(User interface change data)
----------

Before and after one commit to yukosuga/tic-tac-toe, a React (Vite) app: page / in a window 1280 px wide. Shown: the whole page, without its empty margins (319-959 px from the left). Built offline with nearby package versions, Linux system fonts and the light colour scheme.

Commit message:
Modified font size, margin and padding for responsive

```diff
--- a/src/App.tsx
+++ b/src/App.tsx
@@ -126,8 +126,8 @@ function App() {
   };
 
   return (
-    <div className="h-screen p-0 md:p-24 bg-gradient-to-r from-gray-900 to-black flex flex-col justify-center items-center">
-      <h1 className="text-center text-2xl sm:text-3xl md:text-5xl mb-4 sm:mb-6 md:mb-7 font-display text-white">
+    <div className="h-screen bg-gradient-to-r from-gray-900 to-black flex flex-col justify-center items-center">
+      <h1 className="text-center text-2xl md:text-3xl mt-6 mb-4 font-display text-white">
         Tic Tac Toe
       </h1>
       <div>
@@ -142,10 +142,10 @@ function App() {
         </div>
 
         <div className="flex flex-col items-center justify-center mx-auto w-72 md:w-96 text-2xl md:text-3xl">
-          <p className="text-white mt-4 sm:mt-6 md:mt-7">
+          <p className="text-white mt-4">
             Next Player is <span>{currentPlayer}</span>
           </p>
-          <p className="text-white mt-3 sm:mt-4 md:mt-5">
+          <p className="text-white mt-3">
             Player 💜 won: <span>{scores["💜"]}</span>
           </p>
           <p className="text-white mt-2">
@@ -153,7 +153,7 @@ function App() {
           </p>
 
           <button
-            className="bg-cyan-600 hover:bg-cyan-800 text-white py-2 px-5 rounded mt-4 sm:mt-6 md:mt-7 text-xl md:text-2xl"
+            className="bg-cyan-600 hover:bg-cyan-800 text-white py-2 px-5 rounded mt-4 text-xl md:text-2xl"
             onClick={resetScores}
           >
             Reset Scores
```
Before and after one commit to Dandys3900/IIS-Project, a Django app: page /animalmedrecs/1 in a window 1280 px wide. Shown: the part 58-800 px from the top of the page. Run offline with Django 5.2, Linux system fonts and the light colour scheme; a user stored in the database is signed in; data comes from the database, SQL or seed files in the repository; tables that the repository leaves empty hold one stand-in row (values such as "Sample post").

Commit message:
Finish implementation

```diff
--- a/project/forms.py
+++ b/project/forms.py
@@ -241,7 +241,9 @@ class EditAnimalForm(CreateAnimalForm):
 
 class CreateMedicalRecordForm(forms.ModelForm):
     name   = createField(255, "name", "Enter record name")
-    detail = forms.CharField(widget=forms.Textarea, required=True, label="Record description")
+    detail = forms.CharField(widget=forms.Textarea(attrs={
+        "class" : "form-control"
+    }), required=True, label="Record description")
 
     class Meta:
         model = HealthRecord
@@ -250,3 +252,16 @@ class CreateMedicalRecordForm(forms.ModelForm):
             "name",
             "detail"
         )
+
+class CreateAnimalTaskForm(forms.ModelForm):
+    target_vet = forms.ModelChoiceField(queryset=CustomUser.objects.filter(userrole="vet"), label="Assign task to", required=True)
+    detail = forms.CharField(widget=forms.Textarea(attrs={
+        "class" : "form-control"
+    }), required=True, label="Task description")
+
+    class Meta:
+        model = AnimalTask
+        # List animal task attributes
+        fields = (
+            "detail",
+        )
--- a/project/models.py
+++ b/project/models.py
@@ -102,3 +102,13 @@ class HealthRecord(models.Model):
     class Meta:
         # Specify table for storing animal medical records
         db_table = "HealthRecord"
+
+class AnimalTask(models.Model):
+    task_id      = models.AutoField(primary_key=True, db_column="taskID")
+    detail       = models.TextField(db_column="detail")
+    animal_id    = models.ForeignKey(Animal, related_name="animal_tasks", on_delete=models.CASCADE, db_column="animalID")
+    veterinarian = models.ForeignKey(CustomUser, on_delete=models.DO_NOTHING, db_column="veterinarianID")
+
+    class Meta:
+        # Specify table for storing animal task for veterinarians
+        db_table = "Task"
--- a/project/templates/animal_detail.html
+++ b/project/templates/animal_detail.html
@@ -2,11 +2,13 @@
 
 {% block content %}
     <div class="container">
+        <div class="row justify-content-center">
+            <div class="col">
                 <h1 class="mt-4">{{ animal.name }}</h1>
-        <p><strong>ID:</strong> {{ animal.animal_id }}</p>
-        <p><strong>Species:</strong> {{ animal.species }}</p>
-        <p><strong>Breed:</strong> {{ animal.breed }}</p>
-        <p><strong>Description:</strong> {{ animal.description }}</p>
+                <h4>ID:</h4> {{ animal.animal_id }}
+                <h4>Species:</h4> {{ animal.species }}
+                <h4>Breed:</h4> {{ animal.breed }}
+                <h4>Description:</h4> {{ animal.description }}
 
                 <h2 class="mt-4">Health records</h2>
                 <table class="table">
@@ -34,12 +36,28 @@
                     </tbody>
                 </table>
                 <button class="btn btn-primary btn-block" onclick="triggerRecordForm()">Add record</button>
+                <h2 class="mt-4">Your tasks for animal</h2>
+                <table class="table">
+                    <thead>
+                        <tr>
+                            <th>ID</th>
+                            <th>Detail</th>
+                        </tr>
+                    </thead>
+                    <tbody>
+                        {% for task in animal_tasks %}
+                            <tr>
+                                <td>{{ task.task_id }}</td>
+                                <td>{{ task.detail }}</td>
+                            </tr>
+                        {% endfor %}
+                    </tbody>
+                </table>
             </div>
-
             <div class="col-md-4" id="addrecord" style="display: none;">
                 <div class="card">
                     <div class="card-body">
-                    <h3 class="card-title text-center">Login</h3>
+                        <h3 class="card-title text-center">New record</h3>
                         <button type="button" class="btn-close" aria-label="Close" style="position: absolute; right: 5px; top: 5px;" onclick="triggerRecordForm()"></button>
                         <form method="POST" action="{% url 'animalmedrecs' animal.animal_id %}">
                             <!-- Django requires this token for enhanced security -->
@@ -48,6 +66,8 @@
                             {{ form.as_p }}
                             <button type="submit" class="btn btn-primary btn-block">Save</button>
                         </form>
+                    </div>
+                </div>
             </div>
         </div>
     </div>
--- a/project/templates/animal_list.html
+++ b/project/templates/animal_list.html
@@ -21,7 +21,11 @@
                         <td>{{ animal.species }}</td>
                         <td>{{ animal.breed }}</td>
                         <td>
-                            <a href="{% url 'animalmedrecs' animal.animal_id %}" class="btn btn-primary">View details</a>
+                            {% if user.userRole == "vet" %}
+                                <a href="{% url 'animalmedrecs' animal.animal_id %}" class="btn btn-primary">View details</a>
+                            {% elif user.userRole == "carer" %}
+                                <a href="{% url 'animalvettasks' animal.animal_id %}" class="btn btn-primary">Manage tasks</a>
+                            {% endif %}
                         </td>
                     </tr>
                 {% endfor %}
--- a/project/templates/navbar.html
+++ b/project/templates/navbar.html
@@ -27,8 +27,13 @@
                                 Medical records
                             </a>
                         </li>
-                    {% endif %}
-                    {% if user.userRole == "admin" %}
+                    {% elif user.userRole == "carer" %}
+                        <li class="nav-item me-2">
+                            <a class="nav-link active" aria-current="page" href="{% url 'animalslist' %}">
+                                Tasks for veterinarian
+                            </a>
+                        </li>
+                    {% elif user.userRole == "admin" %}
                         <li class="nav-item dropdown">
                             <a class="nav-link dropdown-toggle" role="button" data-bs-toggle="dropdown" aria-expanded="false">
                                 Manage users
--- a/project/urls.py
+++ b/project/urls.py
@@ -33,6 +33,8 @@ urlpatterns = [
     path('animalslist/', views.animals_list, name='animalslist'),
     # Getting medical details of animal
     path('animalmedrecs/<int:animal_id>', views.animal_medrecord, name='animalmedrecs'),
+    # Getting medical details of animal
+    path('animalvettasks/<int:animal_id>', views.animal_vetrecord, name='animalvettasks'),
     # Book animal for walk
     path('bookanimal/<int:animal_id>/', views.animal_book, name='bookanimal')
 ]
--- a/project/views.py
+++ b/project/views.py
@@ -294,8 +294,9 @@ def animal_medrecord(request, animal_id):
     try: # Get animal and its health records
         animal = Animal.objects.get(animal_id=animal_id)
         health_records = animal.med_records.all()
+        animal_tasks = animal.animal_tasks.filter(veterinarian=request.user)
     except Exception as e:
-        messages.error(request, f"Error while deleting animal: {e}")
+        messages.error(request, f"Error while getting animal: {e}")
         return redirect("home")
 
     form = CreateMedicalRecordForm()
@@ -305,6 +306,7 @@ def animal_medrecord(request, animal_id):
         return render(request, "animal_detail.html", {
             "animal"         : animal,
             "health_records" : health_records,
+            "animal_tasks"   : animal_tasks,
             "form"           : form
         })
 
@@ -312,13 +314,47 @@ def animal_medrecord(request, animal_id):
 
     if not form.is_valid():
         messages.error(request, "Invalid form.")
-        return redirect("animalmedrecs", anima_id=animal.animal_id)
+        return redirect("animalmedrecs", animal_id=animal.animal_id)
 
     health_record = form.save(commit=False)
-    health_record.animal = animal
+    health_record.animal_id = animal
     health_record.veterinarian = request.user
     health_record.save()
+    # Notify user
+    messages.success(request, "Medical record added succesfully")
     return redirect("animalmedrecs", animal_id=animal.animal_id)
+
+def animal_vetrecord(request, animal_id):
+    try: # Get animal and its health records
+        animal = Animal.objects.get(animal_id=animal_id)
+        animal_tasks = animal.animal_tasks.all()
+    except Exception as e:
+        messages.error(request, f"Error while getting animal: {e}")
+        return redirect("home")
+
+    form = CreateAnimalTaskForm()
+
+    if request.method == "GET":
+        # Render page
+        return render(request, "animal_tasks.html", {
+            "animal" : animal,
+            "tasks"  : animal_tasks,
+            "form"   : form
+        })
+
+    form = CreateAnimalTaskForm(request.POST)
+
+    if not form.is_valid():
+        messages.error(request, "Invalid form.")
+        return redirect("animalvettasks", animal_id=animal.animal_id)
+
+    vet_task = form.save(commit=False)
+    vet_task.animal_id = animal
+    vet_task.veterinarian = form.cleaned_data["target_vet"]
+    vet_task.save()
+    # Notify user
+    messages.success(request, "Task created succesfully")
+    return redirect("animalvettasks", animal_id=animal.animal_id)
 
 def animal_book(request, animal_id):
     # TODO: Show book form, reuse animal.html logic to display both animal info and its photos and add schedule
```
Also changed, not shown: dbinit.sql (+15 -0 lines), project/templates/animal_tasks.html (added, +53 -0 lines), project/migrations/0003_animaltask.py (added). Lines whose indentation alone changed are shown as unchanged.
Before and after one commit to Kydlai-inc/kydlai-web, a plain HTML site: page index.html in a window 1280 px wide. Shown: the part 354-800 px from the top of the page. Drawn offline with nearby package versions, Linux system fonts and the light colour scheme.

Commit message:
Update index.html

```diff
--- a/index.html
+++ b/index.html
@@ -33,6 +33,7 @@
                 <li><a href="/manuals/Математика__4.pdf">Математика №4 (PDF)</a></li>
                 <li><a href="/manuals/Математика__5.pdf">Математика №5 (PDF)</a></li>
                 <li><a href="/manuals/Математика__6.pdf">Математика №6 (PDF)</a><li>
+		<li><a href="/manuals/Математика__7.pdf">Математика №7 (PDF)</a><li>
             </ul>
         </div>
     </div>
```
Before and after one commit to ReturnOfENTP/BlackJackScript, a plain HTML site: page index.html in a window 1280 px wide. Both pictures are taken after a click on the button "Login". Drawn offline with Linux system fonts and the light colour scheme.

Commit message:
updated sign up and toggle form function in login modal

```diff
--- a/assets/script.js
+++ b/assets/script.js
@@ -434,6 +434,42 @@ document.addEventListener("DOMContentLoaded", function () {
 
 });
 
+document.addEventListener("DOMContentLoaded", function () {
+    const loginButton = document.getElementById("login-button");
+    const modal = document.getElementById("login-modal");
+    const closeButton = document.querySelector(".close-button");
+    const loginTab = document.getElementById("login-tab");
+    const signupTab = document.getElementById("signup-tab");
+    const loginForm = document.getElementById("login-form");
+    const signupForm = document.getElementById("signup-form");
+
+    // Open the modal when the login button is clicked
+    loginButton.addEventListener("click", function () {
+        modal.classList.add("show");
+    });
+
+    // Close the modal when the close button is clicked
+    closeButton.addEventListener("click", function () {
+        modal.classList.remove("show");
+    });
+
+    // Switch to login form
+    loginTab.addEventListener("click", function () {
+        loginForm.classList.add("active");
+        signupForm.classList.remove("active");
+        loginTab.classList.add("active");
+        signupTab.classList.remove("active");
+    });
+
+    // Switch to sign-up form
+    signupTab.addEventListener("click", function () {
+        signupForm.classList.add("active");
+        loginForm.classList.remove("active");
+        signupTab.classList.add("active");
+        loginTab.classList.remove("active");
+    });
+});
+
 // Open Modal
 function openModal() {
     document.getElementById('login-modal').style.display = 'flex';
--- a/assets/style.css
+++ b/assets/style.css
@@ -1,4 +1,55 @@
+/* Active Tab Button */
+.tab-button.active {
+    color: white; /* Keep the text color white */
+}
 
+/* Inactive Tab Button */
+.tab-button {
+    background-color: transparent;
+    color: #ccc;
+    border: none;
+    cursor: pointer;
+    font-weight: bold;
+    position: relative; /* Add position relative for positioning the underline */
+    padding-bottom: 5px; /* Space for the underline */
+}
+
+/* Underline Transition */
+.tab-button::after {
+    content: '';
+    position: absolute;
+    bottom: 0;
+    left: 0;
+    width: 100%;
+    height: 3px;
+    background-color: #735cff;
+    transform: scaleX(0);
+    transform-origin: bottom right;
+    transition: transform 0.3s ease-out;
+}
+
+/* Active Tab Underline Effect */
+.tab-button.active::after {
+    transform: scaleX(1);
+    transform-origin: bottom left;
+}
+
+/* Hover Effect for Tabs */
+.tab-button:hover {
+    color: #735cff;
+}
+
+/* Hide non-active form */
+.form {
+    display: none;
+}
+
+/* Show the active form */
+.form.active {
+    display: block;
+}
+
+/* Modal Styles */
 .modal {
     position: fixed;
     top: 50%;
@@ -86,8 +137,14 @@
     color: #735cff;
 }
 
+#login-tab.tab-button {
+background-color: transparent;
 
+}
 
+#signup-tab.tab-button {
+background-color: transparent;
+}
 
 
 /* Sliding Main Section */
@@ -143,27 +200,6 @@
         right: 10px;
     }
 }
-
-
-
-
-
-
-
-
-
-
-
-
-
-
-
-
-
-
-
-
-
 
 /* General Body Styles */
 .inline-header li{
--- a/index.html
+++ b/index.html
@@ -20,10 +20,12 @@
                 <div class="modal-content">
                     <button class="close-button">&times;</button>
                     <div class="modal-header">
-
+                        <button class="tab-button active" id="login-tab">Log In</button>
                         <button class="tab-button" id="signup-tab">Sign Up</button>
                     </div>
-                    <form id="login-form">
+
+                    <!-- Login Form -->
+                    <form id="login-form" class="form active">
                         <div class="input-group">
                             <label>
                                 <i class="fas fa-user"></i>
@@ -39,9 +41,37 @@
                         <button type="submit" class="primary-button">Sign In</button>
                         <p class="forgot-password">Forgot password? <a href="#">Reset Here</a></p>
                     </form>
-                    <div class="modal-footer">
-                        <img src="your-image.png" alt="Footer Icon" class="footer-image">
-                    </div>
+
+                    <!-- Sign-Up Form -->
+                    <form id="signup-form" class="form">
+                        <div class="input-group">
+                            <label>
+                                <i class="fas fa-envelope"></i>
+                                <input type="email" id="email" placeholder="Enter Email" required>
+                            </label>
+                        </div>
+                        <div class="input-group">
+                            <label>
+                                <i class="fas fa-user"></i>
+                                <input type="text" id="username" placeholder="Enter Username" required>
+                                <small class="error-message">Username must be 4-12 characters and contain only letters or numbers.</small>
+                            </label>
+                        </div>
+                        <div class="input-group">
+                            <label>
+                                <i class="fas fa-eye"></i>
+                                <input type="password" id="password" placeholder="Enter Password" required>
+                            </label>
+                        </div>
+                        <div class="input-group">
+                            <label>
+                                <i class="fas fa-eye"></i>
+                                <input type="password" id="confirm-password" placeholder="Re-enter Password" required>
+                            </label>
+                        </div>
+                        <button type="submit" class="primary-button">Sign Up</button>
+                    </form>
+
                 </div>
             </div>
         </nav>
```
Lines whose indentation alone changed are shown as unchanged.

----------

§ TRY IT
Scan the records above for lines with the word "remove", then say how many there are, giving the number alone.

§ SOLVED EXERCISE
5